Every year, people around the world celebrate a special set of numbers that begin 3.14 on the 14th day of the third month of the year (that’s today). Pi is the ratio of a circle’s circumference to its diameter – and no matter how large or small the circle is a constant number, the ratio will always be the same. Celebrate Pi Day by gorging yourself on (what else?) a slice of pie, and read up on 3 + 1 + 4 facts about Pi to impress your friends.
- Plenty of great minds have devoted their lives to studying Pi, but there are two well-known geniuses who have a different connection to the mathematical constant. Famed theoretical physicist Albert Einstein was born on March 14 – which just so happens to be Pi Day. If that wasn’t spooky enough, astrophysicist Stephen Hawking died on March 14 last year.
- Pi gets its name from the 16th letter of the Greek alphabet, π, which is also the first letter of the Greek word for “periphery”. As Pi is the ratio of a circle’s circumference or “periphery” to its diameter, the name is pretty apt. It’s also a lot easier to remember than the Latin phrase which was previously used to denote the ratio: quantitas in quam cum multiflicetur diameter, proveniet circumferencia (the quantity which, when the diameter is multiplied by it, yields the circumference). It doesn’t exactly roll off the tongue, so in 1706, a Welsh mathematician named William Jones began using the name Pi instead. (That also means that next year, the name Pi will turn 314 years old!)
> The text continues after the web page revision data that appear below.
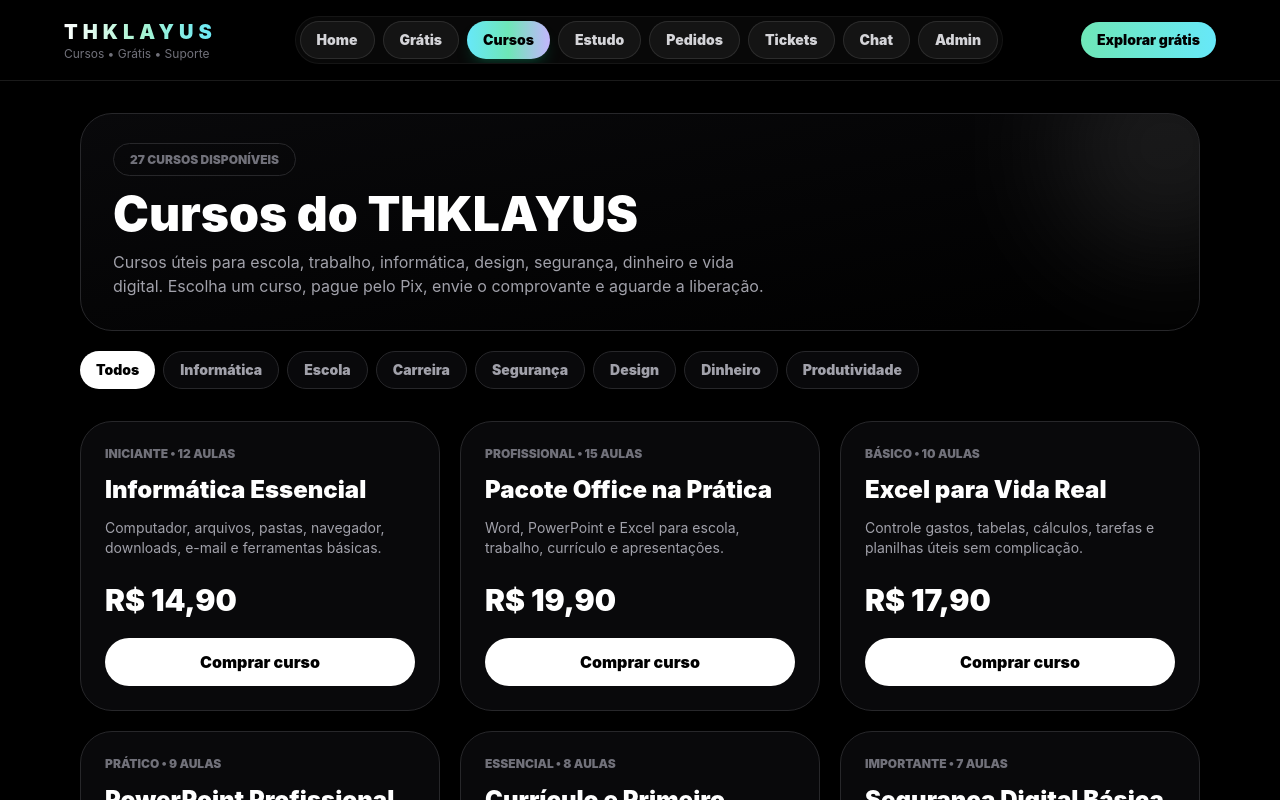
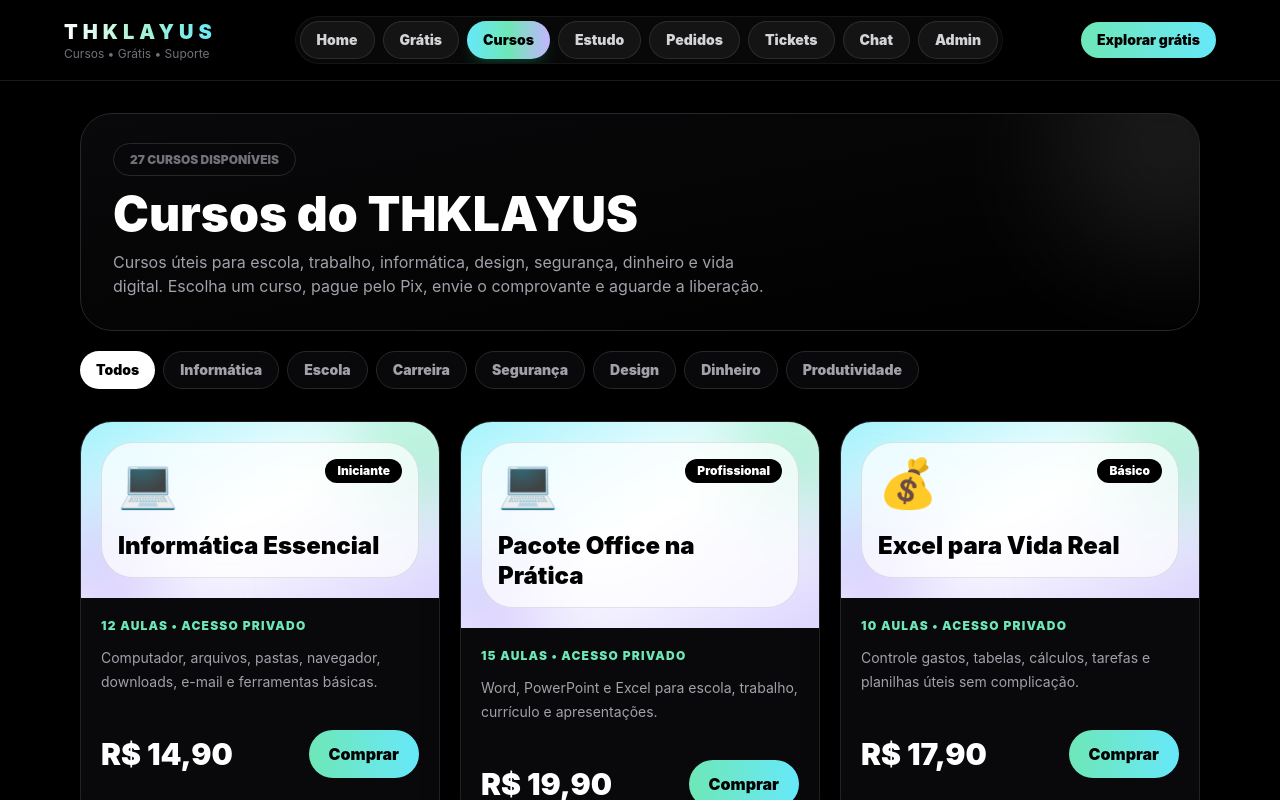
Before and after one commit to thiagodouglas19t-lang/Thklayus-hub, a React (Vite) app: page / in a window 1280 px wide. Both pictures are taken after a click on the button "Ver cursos". Shown: the top 800 px of the page. Built offline with nearby package versions, Linux system fonts and the light colour scheme.

Commit message:
Deixa cards de curso mais coloridos e premium

```diff
--- a/src/components/CourseCard.tsx
+++ b/src/components/CourseCard.tsx
@@ -7,36 +7,41 @@ type CourseCardProps = {
   onComprar: () => void;
 };
 
-export default function CourseCard({
-  titulo,
-  descricao,
-  preco,
-  nivel,
-  aulas,
-  onComprar,
-}: CourseCardProps) {
+function iconByTitle(title: string) {
+  const lower = title.toLowerCase();
+  if (lower.includes("canva") || lower.includes("arte") || lower.includes("design")) return "🎨";
+  if (lower.includes("excel") || lower.includes("financeira") || lower.includes("dinheiro")) return "💰";
+  if (lower.includes("segurança") || lower.includes("golpe") || lower.includes("senha")) return "🛡️";
+  if (lower.includes("slide") || lower.includes("powerpoint") || lower.includes("apresent")) return "📊";
+  if (lower.includes("emprego") || lower.includes("currículo") || lower.includes("cliente")) return "💼";
+  return "💻";
+}
+
+export default function CourseCard({ titulo, descricao, preco, nivel, aulas, onComprar }: CourseCardProps) {
   return (
-    <div className="rounded-3xl border border-zinc-800 bg-zinc-950 p-6 transition hover:scale-[1.02]">
-      <p className="text-xs font-black uppercase text-zinc-500">
-        {nivel} • {aulas} aulas
-      </p>
+    <div className="group overflow-hidden rounded-[2rem] border border-white/10 bg-zinc-950 shadow-2xl transition hover:-translate-y-1 hover:border-emerald-400/50">
+      <div className="relative min-h-44 overflow-hidden bg-gradient-to-br from-cyan-200 via-white to-violet-200 p-5 text-black">
+        <div className="absolute -right-10 -top-10 h-32 w-32 rounded-full bg-emerald-300/60 blur-2xl" />
+        <div className="absolute -bottom-10 -left-10 h-32 w-32 rounded-full bg-violet-300/70 blur-2xl" />
+        <div className="relative flex h-full flex-col justify-between rounded-3xl border border-black/10 bg-white/70 p-4 backdrop-blur">
+          <div className="flex items-start justify-between gap-3">
+            <p className="text-5xl">{iconByTitle(titulo)}</p>
+            <span className="rounded-full bg-black px-3 py-1 text-xs font-black text-white">{nivel}</span>
+          </div>
+          <h3 className="mt-6 text-2xl font-black leading-tight">{titulo}</h3>
+        </div>
+      </div>
 
-      <h3 className="mt-3 text-2xl font-black">{titulo}</h3>
-
-      <p className="mt-3 text-sm text-zinc-400">
-        {descricao}
-      </p>
-
-      <p className="mt-6 text-3xl font-black">
-        {preco}
-      </p>
-
-      <button
-        onClick={onComprar}
-        className="mt-5 w-full rounded-2xl bg-white py-3 font-black text-black transition hover:opacity-90"
-      >
-        Comprar curso
-      </button>
+      <div className="p-5">
+        <p className="text-xs font-black uppercase tracking-widest text-emerald-300">{aulas} aulas • acesso privado</p>
+        <p className="mt-3 min-h-16 text-sm leading-6 text-zinc-400">{descricao}</p>
+        <div className="mt-5 flex items-center justify-between gap-3">
+          <p className="text-3xl font-black">{preco}</p>
+          <button onClick={onComprar} className="rounded-2xl bg-gradient-to-r from-emerald-300 to-cyan-300 px-5 py-3 font-black text-black transition active:scale-95">
+            Comprar
+          </button>
+        </div>
+      </div>
     </div>
   );
 }
```
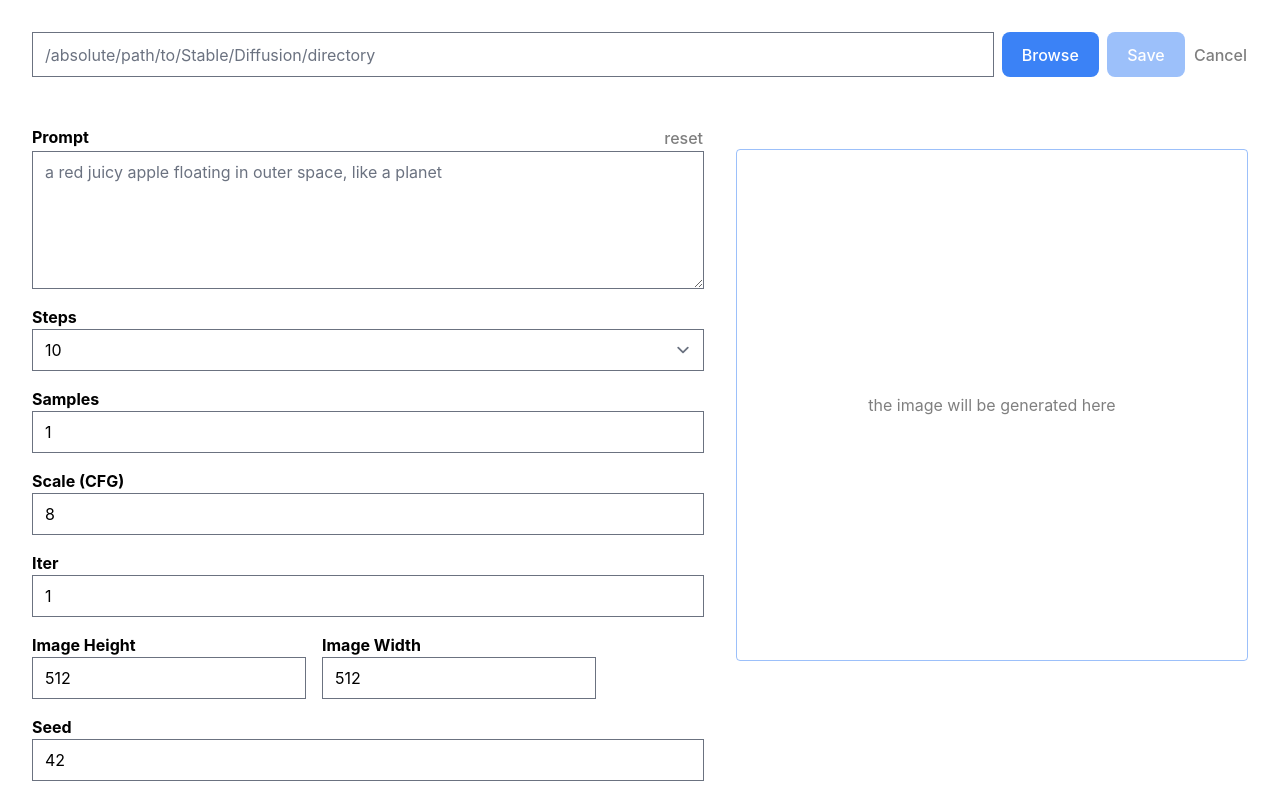
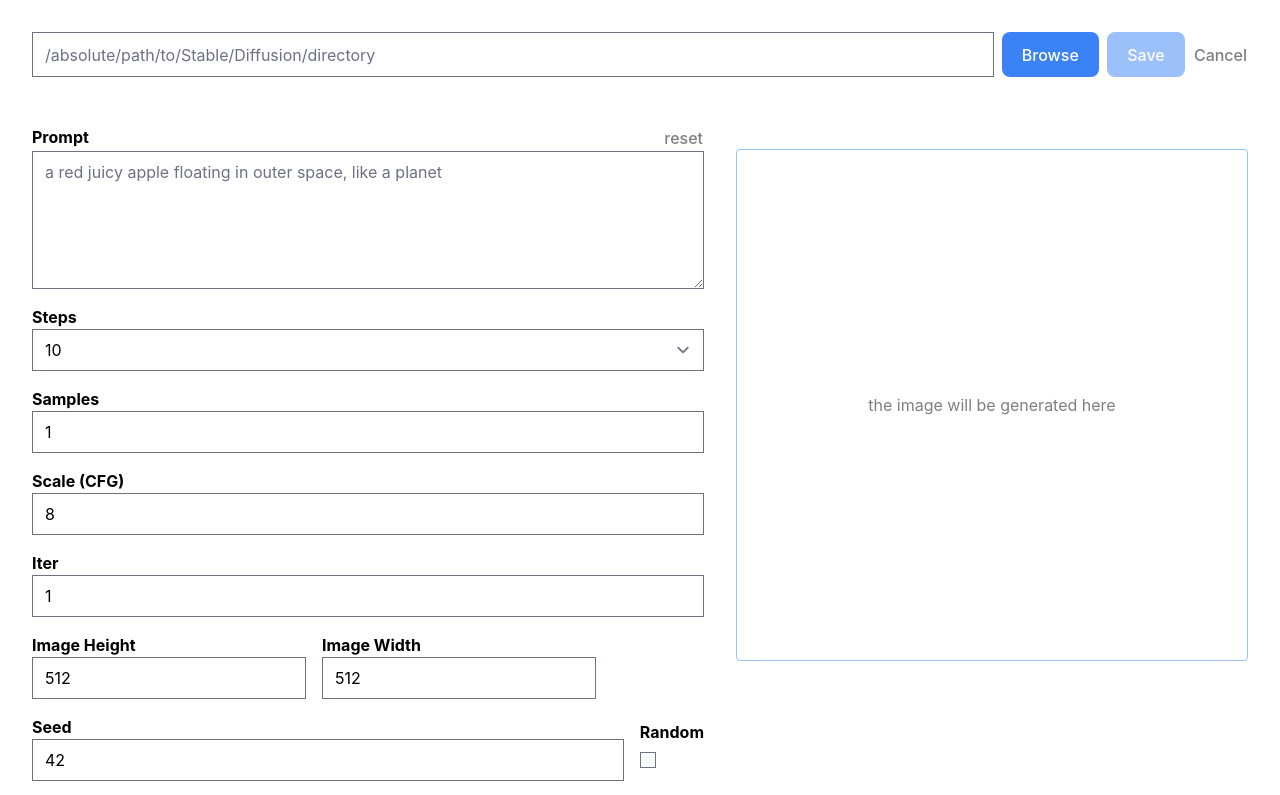
Before and after one commit to breadthe/sd-buddy, a Svelte app: page / in a window 1280 px wide. Shown: the top 795 px of the page. Built offline with nearby package versions, Linux system fonts and the light colour scheme.

Commit message:
Random seed (per run) checkbox

```diff
--- a/src/Generate.svelte
+++ b/src/Generate.svelte
@@ -41,6 +41,7 @@
   let defaultSeed: number = 42; // --seed default 42, set to -1 for random
   let seed: number = defaultSeed; // selected seed
   let maxSeed: number = 4294967295;
+  let randomSeed: boolean = false;
 
   // parameters for generating multiple images with the same settings
   let copiesOptions: number[] = [1, 2, 3, 4, 5, 6, 7, 8, 9, 10];
@@ -132,6 +133,12 @@
       elapsed = Math.floor(new Date().getTime() - startTimer.getTime());
     }, 100);
 
+    // generate a random seed between 0 and maxSeed
+    let tmpSeed = seed
+    if (randomSeed) {
+        tmpSeed = Math.floor(Math.random() * maxSeed)
+    }
+
     const run: Run = {
       id: uuidv4(),
       prompt,
@@ -141,7 +148,7 @@
       iter,
       height,
       width,
-      seed,
+      seed: tmpSeed,
       started_at: startTimer,
       rating: Rating.One,
     };
@@ -332,11 +339,19 @@
         </div>
       {/if}
 
-      <label class="flex flex-col">
-        <span class="font-bold">Seed</span>
+      <div class="flex items-center justify-between gap-4">
+          <label class="flex-1 flex flex-col">
+            <span class="font-bold">Seed</span>
 
-        <input type="number" bind:value={seed} min="-1" max={maxSeed} />
-      </label>
+            <input type="number" bind:value={seed} min="-1" max={maxSeed} />
+          </label>
+
+          <label class="flex flex-col text-right">
+            <span class="font-bold">Random</span>
+
+            <input type="checkbox" bind:checked={randomSeed} class="my-2 border" />
+          </label>
+      </div>
     </div>
 
     <div class="flex items-center justify-between gap-4">
```
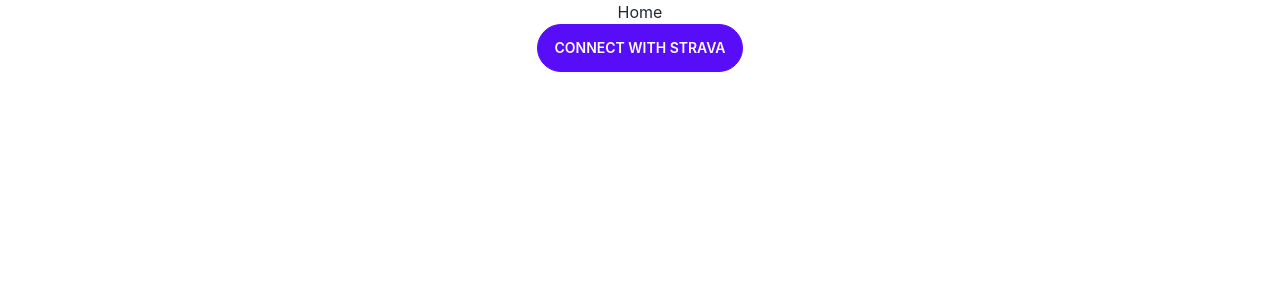
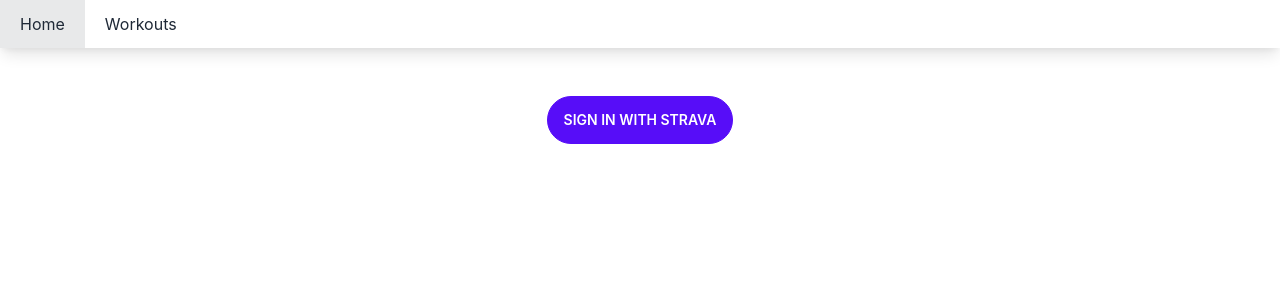
Before and after one commit to Jorgen-5/strava-now, a React (Create React App) app: page / in a window 1280 px wide. Shown: the top 300 px of the page. Built offline with nearby package versions, Linux system fonts and the light colour scheme.

Commit message:
Fixed minor things

```diff
--- a/src/components/header.tsx
+++ b/src/components/header.tsx
@@ -1,29 +1,23 @@
 import React from 'react';
 import {LapTimes} from "../utils/InterfaceTypes";
-
-interface Props {
-    lap: LapTimes;
-}
+import {Link} from 'react-router-dom';
 
 function Header() {
     return (
         <div>
             <ul className="menu w-screen items-stretch shadow-lg bg-base-100 horizontal">
                 <li>
-                    <a>
-                        With link
+                    <a >
+                        <Link to={'/'}> Home </Link>
                     </a>
                 </li>
                 <li>
                     <a>
-                        Bordered
+                        <Link to={'/data'}> Workouts </Link>
                     </a>
                 </li>
                 <li>
                     <a>
-
-                        With icon
-
                     </a>
                 </li>
             </ul>
--- a/src/pages/Data.tsx
+++ b/src/pages/Data.tsx
@@ -27,33 +27,20 @@
     return (
         <div>
             <h1>Hi, {athlete?.firstname}!</h1>
-
             {activities.map((activity, i) => {
                 return(
                     <li key={i}>
-                        <Link to={`/showactivity/${activities[i].id}`}>
-
-                            <Button variant='primary'>
-                                {activities[i].name + ",     Distance: " + activities[i].distance}
-                            </Button>
-                        </Link>
+                        <div className="h-6">
+                            <Link to={`/showactivity/${activities[i].id}`}>
+                                <Button variant='primary'>
+                                    {activities[i].name + ",     Distance: " + activities[i].distance}
+                                </Button>
+                            </Link>
+                        </div>
                     </li>
                 )
             })}
         </div>
     )
 }
-
-/*
-const YourDistance = ({ user : User, returnTokens  : string}) => {
-    return (
-        <div>
-            <h1>Hi, {returnTokens.athlete.firstname}!</h1>
-            <h2>{user.data.all_run_totals.distance}</h2>
-            <h2>{user.data.all_ride_totals.distance}</h2>
-            <h2>{user.data.all_swim_totals.distance}</h2>
-        </div>
-    );
-};
-*/
 export default Data;
--- a/src/pages/Home.tsx
+++ b/src/pages/Home.tsx
@@ -1,7 +1,7 @@
 import React from "react";
 //import '../styles/buttonstyle.scss';
 import "tailwindcss/tailwind.css"
-
+import Header from '../components/header'
 
 const { REACT_APP_CLIENT_ID } = process.env;
 const redirectUrl = process.env.NODE_ENV === "development"
@@ -15,8 +15,9 @@
 const Home = () => {
     return (
         <div>
-            <h1>Home</h1>
-            <button onClick={handleLogin} className="btn btn-primary rounded-full">Connect with Strava</button>
+            <Header></Header>
+            <div className="h-12"></div>
+            <button onClick={handleLogin} className="btn btn-primary rounded-full">Sign in with Strava</button>
         </div>
     );
 };
```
- Scientists and mathematicians are very precise about when celebrations for Pi Day should begin. They like to wait until 1.59pm, because that way, the date and time combine to make the first six digits of the number Pi (3.14159) in the US date format. If you’re going to devote a day to a ratio, you may as well do it properly.
- In 1854, a mathematician named John Taylor proposed the idea that Pi inspired the design of the Great Pyramid of Khufu at Giza in Egypt. If you divide the perimeter of the pyramid by its height, the result is pretty close to 2π. Meanwhile, if you divide the circumference of a circle by its radius, you also get 2π. Taylor suggested that the Great Pyramid was therefore meant to represent the spherical Earth.
As pleasing as this theory is, it’s often disputed by mathematicians who point out that the Egyptians were rather good with numbers, and if they’d wanted to incorporate Pi in one of their pyramids, they would have done it perfectly, rather than just getting close.
- Humans can never find all the digits of Pi, because it is never ending. Still, that hasn’t stopped mathematicians throughout history from trying. Some 4,000 years ago, the ancient Babylonians calculated Pi as 3.125 (which is pretty close!). By 1665, British mathematician Isaac Newton had worked out the first 16 digits of Pi – impressive, considering he did it without the help of computers. With the advent of new technology in the second half of the 20th century, the number of known digits of Pi increased to 500,000. But even that’s nothing compared to the record set in 2017, when a Swiss scientist used a computer to calculate more than 22 trillion digits of Pi.
- English and maths might be completely different subjects in school, but linguists found a way to marry the two with Pilish – a form of constricted writing, or a way of writing that is bound to a certain set of rules. Anything written in Pilish has to consecutively follow the digits of Pi in length. The first word has to have three letters, the second has to have one, the third has to have four, and … well, you get our meaning. We imagine that it would be hard enough to come up with a poem (or piem) that makes sense and sounds good at the same time, but author Michael Keith wrote an entire collection of poems, short stories, etc, and titled it Not A Wake: A Dream Embodying (Pi)’s Digits Fully For 10,000 Decimals. The price on Amazon for the Kindle version? US$3.14 (HK$25), naturally.
- There are several contenders for the person who has memorised the most decimal places of Pi. The Guinness World Records officially recognises a man called Rajveer Meena, who rattled off 70,000 digits in nearly 10 hours in India, on March 21, 2015. Beating him by a few digits more is Suresh Kumar Sharma, also of India. He recited 70,030 digits in 17 hours, mere months after Meena. Sharma isn’t recognised by Guinness World Records, but is by the Pi World Ranking List. Beating both of them, however, is Akira Haraguchi, who recited 100,000 digits of Pi from memory in 16.5 hours at a public event in Japan in 2006. In 2015, he told the British newspaper The Guardian he had memorised a further 11,700 digits. Feeling appropriately inadequate yet?
- The sequence 123456 does not appear anywhere within the first 1,000,000 digits of Pi. Each digit from zero to nine, however, does end up appearing within the first 1,000,000 fairly equally. If we counted the number of times zero appears, it would be 99,959. There are 99,758 ones, 100,026 twos, 100,229 threes, 100,230 fours, 100,359 fives, 99,548 sixes, 99,800 sevens, 99,985 eights, and 100,106 nines. Put that information into a pie (ha!) chart, and you’d get fairly equal slices representing all the digits.